But not everyone agrees. The Guardian reported on Monday that a leading British barrister believes the DJs could have violated the UK’s Data Protection Act, which prohibits anyone from obtaining or disclosing personal records. "There is no difference between obtaining private information as a 'prank' and obtaining it to sell or publish," Hugh Tomlinson QC, one of the barristers working on the phone-hacking case against Rupert Murdoch’s News International, told the Guardian.
The Data Protection Act does provide exclusions for journalists who obtain personal information for the good of the public, but Tomlinson told the Guardian that the DJs in question would unlikely be able to use that defense. “It cannot, credibly, be argued that obtaining private medical information about a pregnant woman by deception is ‘in the public interest,’” he added.
If prosecuted in the UK, the DJs could face fines of $6,464 each.
Meanwhile, the Daily Mail reports that the radio station could face charges on its home turf as well, noting that “under Australian law, it is illegal to record someone or publish a taped conversation without the person’s permission.” Moreover, the DJs did not obtain Saldanha’s permission to air the segment, nor did they reveal the call to be a prank. Daily Mail also reports that Scotland Yard has been in touch with Australian police and may question the DJs about the incident.
Ultimately, the court of public opinion may wield the strongest influence, however. The station and two DJs are facing a huge international public backlash in the wake of Saldanha’s death, with critics saying the station now has blood on its hands. As advertisers began to pull their commercials, the station over the weekend announced that it would suspend advertising out of respect for Saldanha’s family.
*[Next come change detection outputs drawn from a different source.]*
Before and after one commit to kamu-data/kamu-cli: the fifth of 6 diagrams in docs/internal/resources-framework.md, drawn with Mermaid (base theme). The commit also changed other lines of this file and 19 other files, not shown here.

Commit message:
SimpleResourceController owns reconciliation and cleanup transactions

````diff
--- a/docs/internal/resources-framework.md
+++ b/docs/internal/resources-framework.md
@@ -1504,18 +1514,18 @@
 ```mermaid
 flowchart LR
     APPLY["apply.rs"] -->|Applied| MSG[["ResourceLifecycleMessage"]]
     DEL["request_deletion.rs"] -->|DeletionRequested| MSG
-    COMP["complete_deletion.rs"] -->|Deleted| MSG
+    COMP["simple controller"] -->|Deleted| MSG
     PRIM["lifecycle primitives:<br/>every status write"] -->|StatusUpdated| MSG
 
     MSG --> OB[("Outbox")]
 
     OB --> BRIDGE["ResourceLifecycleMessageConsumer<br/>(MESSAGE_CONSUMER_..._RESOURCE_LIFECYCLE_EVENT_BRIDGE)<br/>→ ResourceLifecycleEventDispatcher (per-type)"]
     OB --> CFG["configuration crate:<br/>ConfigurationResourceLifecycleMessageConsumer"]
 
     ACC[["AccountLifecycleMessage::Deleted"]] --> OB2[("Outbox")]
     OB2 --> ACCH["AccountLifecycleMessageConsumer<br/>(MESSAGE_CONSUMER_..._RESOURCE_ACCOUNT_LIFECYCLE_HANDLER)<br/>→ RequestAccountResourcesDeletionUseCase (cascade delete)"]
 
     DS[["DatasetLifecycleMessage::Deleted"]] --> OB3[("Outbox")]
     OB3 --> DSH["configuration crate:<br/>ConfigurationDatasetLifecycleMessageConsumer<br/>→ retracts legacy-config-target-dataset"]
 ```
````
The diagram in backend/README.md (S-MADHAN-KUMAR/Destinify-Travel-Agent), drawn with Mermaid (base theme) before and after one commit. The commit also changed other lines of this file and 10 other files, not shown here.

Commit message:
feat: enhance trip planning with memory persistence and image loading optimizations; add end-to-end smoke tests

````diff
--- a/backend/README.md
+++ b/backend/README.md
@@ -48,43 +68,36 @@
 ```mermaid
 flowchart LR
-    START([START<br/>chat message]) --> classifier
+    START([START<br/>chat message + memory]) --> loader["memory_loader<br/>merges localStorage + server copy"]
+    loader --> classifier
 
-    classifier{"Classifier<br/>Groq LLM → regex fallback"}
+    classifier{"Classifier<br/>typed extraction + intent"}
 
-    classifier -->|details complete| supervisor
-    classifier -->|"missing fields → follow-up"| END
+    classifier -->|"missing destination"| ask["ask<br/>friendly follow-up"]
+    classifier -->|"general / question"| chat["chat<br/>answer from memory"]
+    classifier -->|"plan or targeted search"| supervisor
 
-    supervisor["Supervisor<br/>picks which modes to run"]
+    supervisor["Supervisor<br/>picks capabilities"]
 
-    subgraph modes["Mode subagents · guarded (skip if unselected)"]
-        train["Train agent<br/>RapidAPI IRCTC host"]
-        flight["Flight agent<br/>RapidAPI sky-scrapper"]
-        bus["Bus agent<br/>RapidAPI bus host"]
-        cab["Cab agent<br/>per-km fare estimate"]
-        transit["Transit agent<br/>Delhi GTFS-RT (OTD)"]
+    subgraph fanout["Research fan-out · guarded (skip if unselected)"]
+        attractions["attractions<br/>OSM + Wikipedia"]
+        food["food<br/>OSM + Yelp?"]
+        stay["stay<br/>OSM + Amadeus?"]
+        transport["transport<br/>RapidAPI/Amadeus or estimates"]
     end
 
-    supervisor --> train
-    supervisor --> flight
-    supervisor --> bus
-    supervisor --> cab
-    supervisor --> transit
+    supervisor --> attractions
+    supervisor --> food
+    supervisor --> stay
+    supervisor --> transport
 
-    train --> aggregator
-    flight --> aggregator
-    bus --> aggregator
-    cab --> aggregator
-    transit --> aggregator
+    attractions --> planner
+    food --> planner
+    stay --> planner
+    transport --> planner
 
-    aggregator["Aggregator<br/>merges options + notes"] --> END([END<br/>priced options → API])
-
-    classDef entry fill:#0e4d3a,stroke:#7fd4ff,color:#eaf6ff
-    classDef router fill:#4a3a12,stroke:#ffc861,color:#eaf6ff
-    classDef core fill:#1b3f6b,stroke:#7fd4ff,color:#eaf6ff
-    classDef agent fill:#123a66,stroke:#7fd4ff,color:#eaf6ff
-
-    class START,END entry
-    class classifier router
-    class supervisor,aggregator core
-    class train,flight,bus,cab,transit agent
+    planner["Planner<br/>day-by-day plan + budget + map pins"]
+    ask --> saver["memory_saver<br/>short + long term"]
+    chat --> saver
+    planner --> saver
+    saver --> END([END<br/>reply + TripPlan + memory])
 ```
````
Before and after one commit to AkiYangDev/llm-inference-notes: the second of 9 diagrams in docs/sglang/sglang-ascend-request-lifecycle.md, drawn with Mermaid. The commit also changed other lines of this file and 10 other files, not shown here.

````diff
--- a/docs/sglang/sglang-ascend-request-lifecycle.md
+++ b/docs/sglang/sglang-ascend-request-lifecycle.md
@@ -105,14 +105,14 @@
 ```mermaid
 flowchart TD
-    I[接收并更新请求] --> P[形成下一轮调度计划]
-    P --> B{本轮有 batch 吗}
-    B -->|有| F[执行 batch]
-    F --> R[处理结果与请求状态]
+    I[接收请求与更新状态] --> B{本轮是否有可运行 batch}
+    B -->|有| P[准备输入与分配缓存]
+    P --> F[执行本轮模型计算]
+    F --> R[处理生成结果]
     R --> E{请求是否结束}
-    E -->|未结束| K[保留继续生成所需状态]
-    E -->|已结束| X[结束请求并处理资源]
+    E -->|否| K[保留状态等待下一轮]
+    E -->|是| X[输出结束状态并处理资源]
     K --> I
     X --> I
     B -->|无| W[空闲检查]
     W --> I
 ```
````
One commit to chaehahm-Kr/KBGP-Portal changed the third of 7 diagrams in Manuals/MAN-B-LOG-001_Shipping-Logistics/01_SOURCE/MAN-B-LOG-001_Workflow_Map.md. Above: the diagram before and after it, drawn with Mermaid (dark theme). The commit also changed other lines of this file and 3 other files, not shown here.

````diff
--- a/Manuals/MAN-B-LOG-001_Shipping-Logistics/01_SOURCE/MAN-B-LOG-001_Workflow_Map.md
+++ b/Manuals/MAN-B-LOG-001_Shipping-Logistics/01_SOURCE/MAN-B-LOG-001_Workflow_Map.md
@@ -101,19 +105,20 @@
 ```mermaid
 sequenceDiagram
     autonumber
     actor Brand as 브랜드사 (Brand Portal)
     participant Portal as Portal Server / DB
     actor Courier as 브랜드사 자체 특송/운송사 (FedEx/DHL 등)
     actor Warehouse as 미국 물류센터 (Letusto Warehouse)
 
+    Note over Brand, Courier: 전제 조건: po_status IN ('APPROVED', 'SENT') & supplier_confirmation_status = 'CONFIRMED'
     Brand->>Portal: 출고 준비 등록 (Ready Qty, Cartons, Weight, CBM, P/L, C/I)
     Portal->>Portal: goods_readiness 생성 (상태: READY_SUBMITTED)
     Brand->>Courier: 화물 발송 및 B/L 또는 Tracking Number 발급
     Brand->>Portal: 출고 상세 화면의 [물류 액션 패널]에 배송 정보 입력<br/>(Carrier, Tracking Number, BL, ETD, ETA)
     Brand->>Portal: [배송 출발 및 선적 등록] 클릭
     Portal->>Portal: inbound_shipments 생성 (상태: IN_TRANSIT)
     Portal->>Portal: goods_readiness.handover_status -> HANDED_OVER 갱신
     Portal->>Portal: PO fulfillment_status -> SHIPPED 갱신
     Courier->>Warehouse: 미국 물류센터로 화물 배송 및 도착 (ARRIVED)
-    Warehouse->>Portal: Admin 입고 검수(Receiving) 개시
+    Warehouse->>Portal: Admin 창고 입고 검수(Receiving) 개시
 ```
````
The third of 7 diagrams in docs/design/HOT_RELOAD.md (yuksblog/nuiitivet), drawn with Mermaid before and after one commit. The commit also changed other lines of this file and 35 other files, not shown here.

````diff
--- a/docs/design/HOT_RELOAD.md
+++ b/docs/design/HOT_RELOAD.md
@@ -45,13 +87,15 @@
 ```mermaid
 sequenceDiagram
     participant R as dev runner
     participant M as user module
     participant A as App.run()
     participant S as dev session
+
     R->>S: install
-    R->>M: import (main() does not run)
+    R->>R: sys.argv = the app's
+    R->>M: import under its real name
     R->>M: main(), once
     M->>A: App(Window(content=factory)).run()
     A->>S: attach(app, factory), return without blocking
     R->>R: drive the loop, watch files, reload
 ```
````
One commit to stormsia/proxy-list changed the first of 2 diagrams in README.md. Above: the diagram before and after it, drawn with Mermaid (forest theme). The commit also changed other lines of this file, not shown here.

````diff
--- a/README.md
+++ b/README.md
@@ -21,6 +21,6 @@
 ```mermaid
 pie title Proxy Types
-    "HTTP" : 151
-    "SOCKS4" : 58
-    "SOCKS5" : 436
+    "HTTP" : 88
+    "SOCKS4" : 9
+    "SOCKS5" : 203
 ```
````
Greig and Christian have been suspended indefinitely. The DJs have said repeatedly that they never believed they would get through to the Duchess of Cambridge. The joke, they said, was on their poor attempts at English accents. Both hosts broke down in tears Monday when asked about Saldanha’s death during separate interviews on Australian morning shows, the Associated Press reported.
Prank calls have long been a familiar facet of so-called shock-jock radio, and 2Day FM, according to published reports, has a bit of a reputation among Australian media professionals for pushing the limits of good taste. In an interview with Radio National morning show “Breakfast,” Wendy Harmer, a former 2Day FM DJ, said the station has been “skating so close to the rules and flouting the rules that [media professionals] think the entire industry is going to be dragged into a new era of self-regulation.” She added that Saldanha's death could signal the beginning of the end for radio prank calls.
According to News 7, Australia’s Communications and Media Authority has not yet commented publicly on the tragedy but is expected to question the station soon about the facts surrounding the prank.
Christopher Zara covers media, culture, entertainment and the arts. He joined IBTimes in June 2012. From 2005 to 2012, he served as managing editor of Show Business, a trade...